Hole diameter and tolerance for introduce a shaft

RE: Hole diameter and tolerance for introduce a shaft

To center your parts before welding fit like H11/h11 should be enough.

That will make hole 200 +0.250/-0.000, shaft 200 +0.000/-0.250

Don't take my word for it, wait for more responses smile

"For every expert there is an equal and opposite expert"
Arthur C. Clarke Profiles of the future

RE: Hole diameter and tolerance for introduce a shaft

jor1492, be aware your weld symbol indicates you expect a fillet weld on the inside of the shaft. You probably want to put the symbol on the side-view.

RE: Hole diameter and tolerance for introduce a shaft

(OP)
Thanks checkerhater but with that tolerance I think that the 2 pieces could be fabricated to the same dimension, and that case the shaft can not fit with the hole.

thanks keyen by the observation.

RE: Hole diameter and tolerance for introduce a shaft

One thing to consider is that drawings typically define the characteristics of a product as delivered. In your case, there is no hole left in the plate to inspect after welding. So what you should specify instead are any dimensions/tolerances required by the finished product. And leave it up to your fabricator to figure out the best way to produce a product that conforms to your drawing requirements.

RE: Hole diameter and tolerance for introduce a shaft

As a point of interest - if the hole and shaft are exactly the same size the two parts will fit together. The reason such fits can appear to fail in actual parts is that there are errors in measurement that fail to detect that parts will interfere.

An example piece for honing/grinding capability that I came across once was a pin in a cylinder. There was a rubber plug to seal one end of the cylinder. It was easy to assemble the pin, put it part way into the cylinder and then seal the end with the plug. At that point the assembly could be set upright on the pin. The remaining air in the cylinder would act as a cushion and the cylinder could be spun freely, like a top, which it would do for a long time. At no point would air leak between the cylinder and the pin. The clearance between the two parts was on the order of a few millionths of an inch or less.

RE: Hole diameter and tolerance for introduce a shaft

H/h fits are quite frequently used in industry. In fact, in ANSI B4.2 standard there is a table with preffered limits and fits depending on desired application (below is a link to a document containg some data from that standard).

https://mdmetric.com/Ch6.8wGO.pdf
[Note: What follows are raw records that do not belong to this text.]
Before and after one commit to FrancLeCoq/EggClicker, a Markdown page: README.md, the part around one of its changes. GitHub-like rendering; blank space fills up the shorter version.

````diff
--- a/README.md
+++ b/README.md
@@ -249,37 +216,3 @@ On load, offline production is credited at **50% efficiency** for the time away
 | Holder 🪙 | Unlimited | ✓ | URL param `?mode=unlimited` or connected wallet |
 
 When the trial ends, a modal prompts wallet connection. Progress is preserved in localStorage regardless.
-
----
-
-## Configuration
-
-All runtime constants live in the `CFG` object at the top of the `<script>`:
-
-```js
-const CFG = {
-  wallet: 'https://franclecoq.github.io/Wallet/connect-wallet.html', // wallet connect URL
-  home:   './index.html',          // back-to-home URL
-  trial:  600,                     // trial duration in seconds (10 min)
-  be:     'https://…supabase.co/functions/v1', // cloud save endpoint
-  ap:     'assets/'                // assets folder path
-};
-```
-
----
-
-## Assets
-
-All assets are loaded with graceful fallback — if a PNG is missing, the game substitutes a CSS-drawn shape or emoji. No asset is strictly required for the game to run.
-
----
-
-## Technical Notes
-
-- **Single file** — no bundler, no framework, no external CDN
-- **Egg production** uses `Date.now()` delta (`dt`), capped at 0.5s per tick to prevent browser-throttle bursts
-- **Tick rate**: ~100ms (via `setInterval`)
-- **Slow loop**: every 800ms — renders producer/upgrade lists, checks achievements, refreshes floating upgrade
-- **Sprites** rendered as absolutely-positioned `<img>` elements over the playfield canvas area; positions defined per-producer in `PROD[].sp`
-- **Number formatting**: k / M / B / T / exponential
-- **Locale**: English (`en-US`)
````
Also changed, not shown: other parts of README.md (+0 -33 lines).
As always, real life is an art of making compromises. Too tight fit may cause issues during assembly (although often there are ways to deal with it by designing components properly). With too much loose between parts, there may be, for example, problems with potential unwanted perpendicularity error of the plate relative to the shaft axis.

In some cases, as tbuelna mentioned, the decision on the amount of considered loose may be left up to a fabricator. But in some cases it will not work - imagine that the components are delivered by two separate fabricators.

I guess only designer knows enough to choose the best option.

RE: Hole diameter and tolerance for introduce a shaft

Quote (3DDave)

As a point of interest - if the hole and shaft are exactly the same size the two parts will fit together.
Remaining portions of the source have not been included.